Each line in the records that mentions the word "htmlspecialchars" needs to be listed.

-- Extracted records --
--- --- ---

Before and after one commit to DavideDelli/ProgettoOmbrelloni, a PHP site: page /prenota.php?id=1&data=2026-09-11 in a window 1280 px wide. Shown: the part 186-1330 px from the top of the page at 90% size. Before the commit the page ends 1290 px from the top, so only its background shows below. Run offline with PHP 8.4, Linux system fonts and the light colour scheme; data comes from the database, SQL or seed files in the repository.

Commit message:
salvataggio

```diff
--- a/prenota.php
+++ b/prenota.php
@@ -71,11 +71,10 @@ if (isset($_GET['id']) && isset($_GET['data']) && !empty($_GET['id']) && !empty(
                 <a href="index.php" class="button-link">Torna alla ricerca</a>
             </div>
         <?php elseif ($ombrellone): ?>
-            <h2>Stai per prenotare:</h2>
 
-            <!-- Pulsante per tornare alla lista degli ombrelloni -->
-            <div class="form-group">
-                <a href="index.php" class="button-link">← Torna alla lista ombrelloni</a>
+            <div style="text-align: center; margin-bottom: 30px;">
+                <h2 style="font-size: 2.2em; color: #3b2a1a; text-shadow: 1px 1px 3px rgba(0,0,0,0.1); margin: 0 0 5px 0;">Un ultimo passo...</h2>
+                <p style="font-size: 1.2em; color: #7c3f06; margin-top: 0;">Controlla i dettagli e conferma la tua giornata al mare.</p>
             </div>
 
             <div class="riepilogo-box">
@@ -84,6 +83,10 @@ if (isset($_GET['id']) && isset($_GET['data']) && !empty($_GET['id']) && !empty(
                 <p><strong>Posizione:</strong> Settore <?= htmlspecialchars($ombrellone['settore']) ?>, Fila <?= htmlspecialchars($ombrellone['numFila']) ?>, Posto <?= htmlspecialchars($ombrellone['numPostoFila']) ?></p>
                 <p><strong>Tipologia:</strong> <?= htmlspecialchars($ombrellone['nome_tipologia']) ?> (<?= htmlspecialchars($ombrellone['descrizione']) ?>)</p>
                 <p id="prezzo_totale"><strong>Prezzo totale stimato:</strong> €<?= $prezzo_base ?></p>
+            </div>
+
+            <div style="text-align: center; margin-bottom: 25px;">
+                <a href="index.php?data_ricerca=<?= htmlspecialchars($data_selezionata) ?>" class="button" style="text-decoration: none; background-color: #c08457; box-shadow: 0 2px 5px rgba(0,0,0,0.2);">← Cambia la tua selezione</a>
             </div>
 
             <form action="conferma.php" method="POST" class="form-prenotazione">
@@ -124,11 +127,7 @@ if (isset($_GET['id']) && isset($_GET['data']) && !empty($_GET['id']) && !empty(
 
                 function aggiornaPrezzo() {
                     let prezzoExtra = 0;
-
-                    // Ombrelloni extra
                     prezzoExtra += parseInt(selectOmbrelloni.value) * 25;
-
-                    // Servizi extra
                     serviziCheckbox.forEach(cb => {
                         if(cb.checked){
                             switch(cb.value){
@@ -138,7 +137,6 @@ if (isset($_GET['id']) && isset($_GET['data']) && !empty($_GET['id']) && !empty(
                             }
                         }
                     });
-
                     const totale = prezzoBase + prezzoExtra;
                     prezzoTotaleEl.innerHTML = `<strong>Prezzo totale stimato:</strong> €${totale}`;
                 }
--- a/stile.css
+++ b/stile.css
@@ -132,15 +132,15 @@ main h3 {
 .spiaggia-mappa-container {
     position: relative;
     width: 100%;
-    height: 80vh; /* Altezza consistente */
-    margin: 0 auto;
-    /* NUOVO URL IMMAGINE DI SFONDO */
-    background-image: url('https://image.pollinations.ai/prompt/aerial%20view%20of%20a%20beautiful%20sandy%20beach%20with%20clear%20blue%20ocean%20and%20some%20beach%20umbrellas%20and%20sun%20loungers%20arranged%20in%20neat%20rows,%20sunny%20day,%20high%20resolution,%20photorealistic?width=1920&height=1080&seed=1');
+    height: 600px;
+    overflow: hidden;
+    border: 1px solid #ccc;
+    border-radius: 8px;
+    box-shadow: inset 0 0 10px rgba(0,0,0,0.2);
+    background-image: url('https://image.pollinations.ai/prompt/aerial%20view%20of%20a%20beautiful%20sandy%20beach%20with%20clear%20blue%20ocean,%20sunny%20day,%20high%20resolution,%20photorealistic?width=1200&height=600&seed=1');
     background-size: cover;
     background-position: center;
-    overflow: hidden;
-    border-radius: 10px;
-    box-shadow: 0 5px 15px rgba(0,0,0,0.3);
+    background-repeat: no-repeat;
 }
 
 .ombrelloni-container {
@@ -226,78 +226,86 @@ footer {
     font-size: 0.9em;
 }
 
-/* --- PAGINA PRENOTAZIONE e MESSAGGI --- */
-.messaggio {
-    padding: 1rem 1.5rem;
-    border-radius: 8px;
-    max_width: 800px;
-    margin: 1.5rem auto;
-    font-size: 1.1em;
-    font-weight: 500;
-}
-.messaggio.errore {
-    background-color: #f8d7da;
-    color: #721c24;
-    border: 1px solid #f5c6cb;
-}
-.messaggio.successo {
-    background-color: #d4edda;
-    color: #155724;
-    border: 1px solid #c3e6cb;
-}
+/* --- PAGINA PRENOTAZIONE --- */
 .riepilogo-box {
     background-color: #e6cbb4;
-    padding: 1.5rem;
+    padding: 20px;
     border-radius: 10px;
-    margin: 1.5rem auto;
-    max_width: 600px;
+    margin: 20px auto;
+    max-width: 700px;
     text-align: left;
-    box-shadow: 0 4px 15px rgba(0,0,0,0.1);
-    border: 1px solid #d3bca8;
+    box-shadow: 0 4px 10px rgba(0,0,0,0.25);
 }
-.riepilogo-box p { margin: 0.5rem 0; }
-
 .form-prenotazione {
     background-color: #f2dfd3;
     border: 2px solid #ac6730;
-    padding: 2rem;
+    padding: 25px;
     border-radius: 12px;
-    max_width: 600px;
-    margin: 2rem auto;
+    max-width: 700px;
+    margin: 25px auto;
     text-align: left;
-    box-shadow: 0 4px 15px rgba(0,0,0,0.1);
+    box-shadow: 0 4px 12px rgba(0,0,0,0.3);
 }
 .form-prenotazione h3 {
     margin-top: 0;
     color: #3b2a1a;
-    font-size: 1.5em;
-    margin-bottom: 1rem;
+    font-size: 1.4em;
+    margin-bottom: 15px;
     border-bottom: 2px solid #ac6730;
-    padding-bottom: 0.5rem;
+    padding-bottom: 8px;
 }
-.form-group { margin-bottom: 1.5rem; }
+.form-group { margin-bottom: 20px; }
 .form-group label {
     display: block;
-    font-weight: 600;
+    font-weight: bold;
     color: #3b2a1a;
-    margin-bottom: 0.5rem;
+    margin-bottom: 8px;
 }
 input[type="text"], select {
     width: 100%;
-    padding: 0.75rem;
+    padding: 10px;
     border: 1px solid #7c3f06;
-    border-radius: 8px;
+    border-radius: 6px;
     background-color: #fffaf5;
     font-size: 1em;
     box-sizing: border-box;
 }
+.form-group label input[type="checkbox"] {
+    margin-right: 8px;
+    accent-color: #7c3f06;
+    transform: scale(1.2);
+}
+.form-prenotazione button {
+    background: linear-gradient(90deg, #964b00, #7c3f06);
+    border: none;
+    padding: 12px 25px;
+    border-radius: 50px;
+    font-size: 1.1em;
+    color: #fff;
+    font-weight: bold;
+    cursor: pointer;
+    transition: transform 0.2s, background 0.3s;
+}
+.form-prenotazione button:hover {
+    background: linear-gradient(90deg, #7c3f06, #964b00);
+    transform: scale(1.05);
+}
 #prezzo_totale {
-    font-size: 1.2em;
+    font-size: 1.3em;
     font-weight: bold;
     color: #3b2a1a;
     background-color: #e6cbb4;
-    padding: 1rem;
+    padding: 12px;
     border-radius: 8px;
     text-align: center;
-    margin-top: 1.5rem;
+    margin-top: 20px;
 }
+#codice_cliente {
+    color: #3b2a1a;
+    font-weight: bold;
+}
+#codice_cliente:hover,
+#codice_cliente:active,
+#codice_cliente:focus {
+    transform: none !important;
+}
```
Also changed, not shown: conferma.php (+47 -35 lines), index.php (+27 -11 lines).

--- --- ---

-- EXERCISE ANSWER --
                 <p><strong>Posizione:</strong> Settore <?= htmlspecialchars($ombrellone['settore']) ?>, Fila <?= htmlspecialchars($ombrellone['numFila']) ?>, Posto <?= htmlspecialchars($ombrellone['numPostoFila']) ?></p>
                 <p><strong>Tipologia:</strong> <?= htmlspecialchars($ombrellone['nome_tipologia']) ?> (<?= htmlspecialchars($ombrellone['descrizione']) ?>)</p>
+                <a href="index.php?data_ricerca=<?= htmlspecialchars($data_selezionata) ?>" class="button" style="text-decoration: none; background-color: #c08457; box-shadow: 0 2px 5px rgba(0,0,0,0.2);">← Cambia la tua selezione</a>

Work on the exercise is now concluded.